The Red Wings lost both Teemu Pulkkinen and Drew Miller to injury in the first period. Pulkkinen was boarded by Martin Hanzal and Miller took a shoulder to the head from Dahlbeck.

Kronwall Scores in OT to Lift Red Wings Past Oilers

Defenseman Niklas Kronwall scored 26 seconds into overtime on Friday night, lifting the Detroit Red Wings to a 4-3 win over the visiting Edmonton Oilers.

Five of Detroit’s last six games have been decided in the extra period, with the team going 3-2 in that set.

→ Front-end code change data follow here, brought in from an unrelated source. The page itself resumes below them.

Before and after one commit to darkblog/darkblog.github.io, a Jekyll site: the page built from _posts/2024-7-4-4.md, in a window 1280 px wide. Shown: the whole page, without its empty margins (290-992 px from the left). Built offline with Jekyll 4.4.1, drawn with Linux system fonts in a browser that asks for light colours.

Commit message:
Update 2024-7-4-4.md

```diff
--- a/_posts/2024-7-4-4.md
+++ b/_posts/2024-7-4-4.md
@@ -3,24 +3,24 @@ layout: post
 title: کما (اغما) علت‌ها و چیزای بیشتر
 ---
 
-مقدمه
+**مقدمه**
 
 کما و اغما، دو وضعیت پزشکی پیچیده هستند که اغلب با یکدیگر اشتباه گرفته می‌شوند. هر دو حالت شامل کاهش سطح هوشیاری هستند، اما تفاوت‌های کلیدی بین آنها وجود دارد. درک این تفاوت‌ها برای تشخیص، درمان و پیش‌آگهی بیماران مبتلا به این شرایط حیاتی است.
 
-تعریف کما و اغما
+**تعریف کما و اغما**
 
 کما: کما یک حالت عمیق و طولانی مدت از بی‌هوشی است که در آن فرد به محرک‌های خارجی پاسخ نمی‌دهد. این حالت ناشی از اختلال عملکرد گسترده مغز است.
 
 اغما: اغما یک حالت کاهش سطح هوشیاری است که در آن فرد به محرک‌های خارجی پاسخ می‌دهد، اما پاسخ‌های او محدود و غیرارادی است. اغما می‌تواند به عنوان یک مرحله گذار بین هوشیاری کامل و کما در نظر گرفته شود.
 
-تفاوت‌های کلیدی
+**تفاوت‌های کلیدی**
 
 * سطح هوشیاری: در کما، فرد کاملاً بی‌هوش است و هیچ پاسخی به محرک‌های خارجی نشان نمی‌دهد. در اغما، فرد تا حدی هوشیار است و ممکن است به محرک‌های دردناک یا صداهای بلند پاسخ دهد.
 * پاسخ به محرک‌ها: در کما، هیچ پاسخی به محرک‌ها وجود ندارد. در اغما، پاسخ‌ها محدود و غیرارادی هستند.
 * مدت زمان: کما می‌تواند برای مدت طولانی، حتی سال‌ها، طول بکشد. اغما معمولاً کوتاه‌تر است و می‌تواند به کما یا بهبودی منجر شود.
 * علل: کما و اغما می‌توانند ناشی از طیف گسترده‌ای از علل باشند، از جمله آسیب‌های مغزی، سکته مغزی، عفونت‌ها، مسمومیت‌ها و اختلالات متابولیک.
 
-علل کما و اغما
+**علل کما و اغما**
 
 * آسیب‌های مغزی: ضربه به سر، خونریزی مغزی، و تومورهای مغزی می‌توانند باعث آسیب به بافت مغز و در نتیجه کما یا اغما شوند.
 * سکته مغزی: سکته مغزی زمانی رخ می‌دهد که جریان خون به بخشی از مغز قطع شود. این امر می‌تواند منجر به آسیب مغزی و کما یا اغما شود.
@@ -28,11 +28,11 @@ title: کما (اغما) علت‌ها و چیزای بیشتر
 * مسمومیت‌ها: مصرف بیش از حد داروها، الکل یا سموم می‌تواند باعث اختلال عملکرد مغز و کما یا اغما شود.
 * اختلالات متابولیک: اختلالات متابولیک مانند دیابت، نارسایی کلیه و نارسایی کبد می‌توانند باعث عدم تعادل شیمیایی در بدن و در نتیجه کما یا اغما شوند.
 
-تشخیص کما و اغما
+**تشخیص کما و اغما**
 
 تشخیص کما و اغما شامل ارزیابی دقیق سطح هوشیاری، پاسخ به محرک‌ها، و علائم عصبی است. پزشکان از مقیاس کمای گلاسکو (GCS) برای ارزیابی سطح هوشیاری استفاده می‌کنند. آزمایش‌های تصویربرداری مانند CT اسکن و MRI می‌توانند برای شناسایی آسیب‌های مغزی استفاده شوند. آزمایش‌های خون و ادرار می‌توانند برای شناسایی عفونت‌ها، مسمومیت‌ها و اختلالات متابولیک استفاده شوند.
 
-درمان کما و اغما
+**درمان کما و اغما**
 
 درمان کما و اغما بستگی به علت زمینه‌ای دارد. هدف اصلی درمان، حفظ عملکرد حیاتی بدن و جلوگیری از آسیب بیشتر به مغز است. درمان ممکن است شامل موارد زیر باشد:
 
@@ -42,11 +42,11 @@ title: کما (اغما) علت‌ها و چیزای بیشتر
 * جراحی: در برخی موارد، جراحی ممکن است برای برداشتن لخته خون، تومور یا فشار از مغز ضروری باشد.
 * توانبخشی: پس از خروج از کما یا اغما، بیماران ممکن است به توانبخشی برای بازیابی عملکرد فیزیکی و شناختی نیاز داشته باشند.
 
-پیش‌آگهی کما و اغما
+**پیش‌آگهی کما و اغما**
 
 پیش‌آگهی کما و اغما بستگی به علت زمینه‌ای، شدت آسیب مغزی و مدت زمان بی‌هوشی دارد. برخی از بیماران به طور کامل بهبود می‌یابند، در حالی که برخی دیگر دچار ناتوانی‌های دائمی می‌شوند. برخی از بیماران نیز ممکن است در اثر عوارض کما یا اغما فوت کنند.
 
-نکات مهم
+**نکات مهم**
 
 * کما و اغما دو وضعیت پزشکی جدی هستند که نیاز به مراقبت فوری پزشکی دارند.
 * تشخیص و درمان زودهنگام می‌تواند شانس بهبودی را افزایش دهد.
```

After Kronwall gave the puck away to Edmonton’s Ryan Nugent-Hopkins right in front of the Detroit net, he took Nugent-Hopkins down and joined Dylan Larkin on a rush going the opposite way. On a two-on-one against Oscar Klefbom, Larkin fed Kronwall for a snap shot through Klefbom’s legs and past goalie Cam Talbot for the win.

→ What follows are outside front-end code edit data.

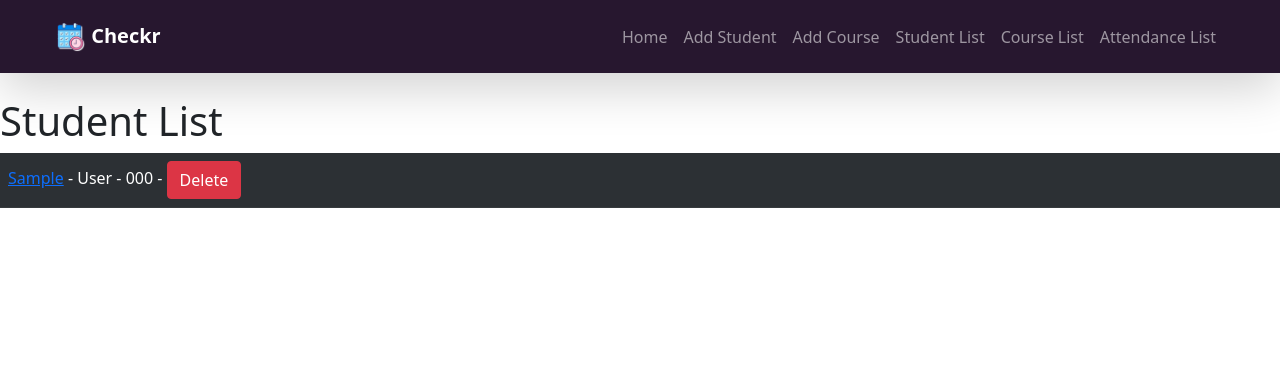
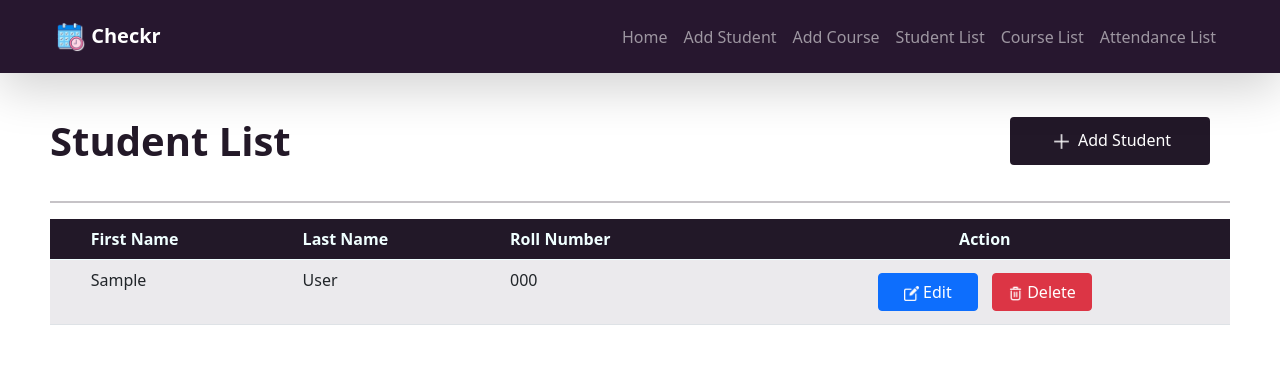
Before and after one commit to shaniacc/CSIT327-Repo_Canoy_Ylaya_Lozano_Lavador, a Flask app: page /Studentlist in a window 1280 px wide. Shown: the top 373 px of the page. Run offline with Flask 3, Linux system fonts and the light colour scheme; tables that the repository leaves empty hold one stand-in row (values such as "Sample post").

Commit message:
added UI to studentlist page

```diff
--- a/templates/StudentList.html
+++ b/templates/StudentList.html
@@ -1,5 +1,60 @@
 {%extends 'base.html'%}
     {%block content%}
+    <style>
+        body{
+            background-color: rgb(255, 255, 255);
+            font-family: system-ui, -apple-system, BlinkMacSystemFont, 'Segoe UI', Roboto, Oxygen, Ubuntu, Cantarell, 'Open Sans', 'Helvetica Neue', sans-serif, sans-serif;
+        }
+
+        h1{
+            color: #1f1525fb;
+            font-weight: bold;
+            margin: 20px;
+            margin-bottom: 0px;
+            margin-left: 50px;
+        }
+
+        .table-format{
+            margin-left: 50px;
+            margin-right: 50px;
+            margin-bottom: 50px;
+        }
+
+        td:first-child {
+        margin-left: 100px; /* Change the margin value according to your preference */
+        }
+
+        thead{
+            background-color: #1f1525fb;
+            color: azure;
+        }
+
+        th{
+            font-size: 16px;
+        }
+
+        table {
+            background-color: rgba(210, 197, 221, 0.154);
+        }
+
+        tr:hover{
+            background-color: rgba(147, 134, 158, 0.319);
+        }
+
+        .add-student{
+            width: 200px;
+            background-color: #1f1525fb;
+            color: white;
+            padding: 10px;
+        }
+
+        .add-student:hover{
+            background-color: rgb(79, 52, 79);
+            color: white;
+        }
+
+
+    </style>
         {%for message in get_flashed_messages(class )%}
 
         <div class="alert alert-success alert-dismissible fade show" role="alert">
@@ -11,19 +66,47 @@
         {%endfor%}
 
 
-        <h1>Student List</h1>
-        <table class="table table-hover table-dark table-striped">
-            {%for students in students%}
-            <tr>
-                <td>
-                    <a href="{{url_for('updateStudent', id=students.id)}}">{{students.first_name}}</a> - {{students.last_name}} - {{students.roll_number}} -
-                    <a class="btn btn-danger" href="{{url_for('deleteStudent', id=students.id)}}">Delete</a>
-                </td>
-            </tr>
+        <div style="display: flex; margin-right: 50px">
+            <h1>Student List</h1>
+            <a class="btn add-student" href="{{url_for('addStudent')}}" style="width: 200px; margin: 20px; margin-left: auto;">
+                <img src="{{url_for('static', filename='css/images/plus.png')}}" alt="Add Student" width="15px" height="15px" style="margin: 5px;">
+                Add Student
+            </a>
+        </div>
 
-
+        <hr style="margin-left: 50px; margin-right: 50px; border-top: 2px solid #1f1525fb;">
+        <div class="table-format">
+            <table class="table table-hover table-striped">
+                <thead>
+                    <tr>
+                        <th scope="col"> </th>
+                        <th scope="col">First Name</th>
+                        <th scope="col">Last Name</th>
+                        <th scope="col">Roll Number</th>
+                        <th scope="col" style="text-align: center;">Action</th>
+                    </tr>
+                </thead>
+                {%for students in students%}
+                <tbody>
+                    <tr>
+                        <td> </td>
+                        <td>{{students.first_name}}</td>
+                        <td>{{students.last_name}}</td>
+                        <td>{{students.roll_number}}</td>
+                        <td style="text-align: center;">
+                            <a class="btn btn-primary" href="{{url_for('updateStudent', id=students.id)}}" style="width: 100px; margin: 5px;">
+                                <img src="{{url_for('static', filename='css/images/edit.png')}}" alt="Edit" width="15px" height="15px">
+                                Edit
+                            </a>
+                            <a class="btn btn-danger" href="{{url_for('deleteStudent', id=students.id)}}" style="width: 100px; margin: 5px;">
+                                <img src="{{url_for('static', filename='css/images/delete.png')}}" alt="Delete" width="15px" height="15px">
+                                Delete
+                            </a>
+                        </td>
+                    </tr>
+                </tbody>
             {%endfor%}
             </table>
-
+        </div>
 
     {%endblock%}
```
Also changed, not shown: static/css/images/delete.png (added), static/css/images/edit.png (added), static/css/images/plus.png (added).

The Red Wings had opened the scoring at 5:11 of the second period, as Gustav Nyquist pounced on a loose puck at the edge of the crease during a scramble and knocked it past Talbot. Tomas Tatar made it 2-0 6:56 later, snapping a shot from the top of the left faceoff circle past the Edmonton netminder.

Two quick goals near the end of the period would erase the Detroit lead. Iiro Pakarinen took a feed from Anton Lander and beat Detroit netminder Jimmy Howard from the slot to make it 1-0 with 4:43 left in the second. Just 2:27 later, Andrej Sekara scored a power play goal on a one-timer from the high slot to even things up.

Larkin restored Detroit’s lead with 36 seconds left in the middle frame, racing in on goal off a feed from Henrik Zetterberg and beating Talbot from in close.

Pakarinen tied things back up at 8:45 of the third period, capitalizing on a Detroit turnover to lift a shot past Howard from the left faceoff circle.

Each team had two chances on the power play with Sekara’s tally the only goal scored.

Howard finished the night with 21 saves on 24 shots. Talbot stopped 28 of 32 Detroit chances.

The Red Wings are next in action on Sunday afternoon when they host the Florida Panthers.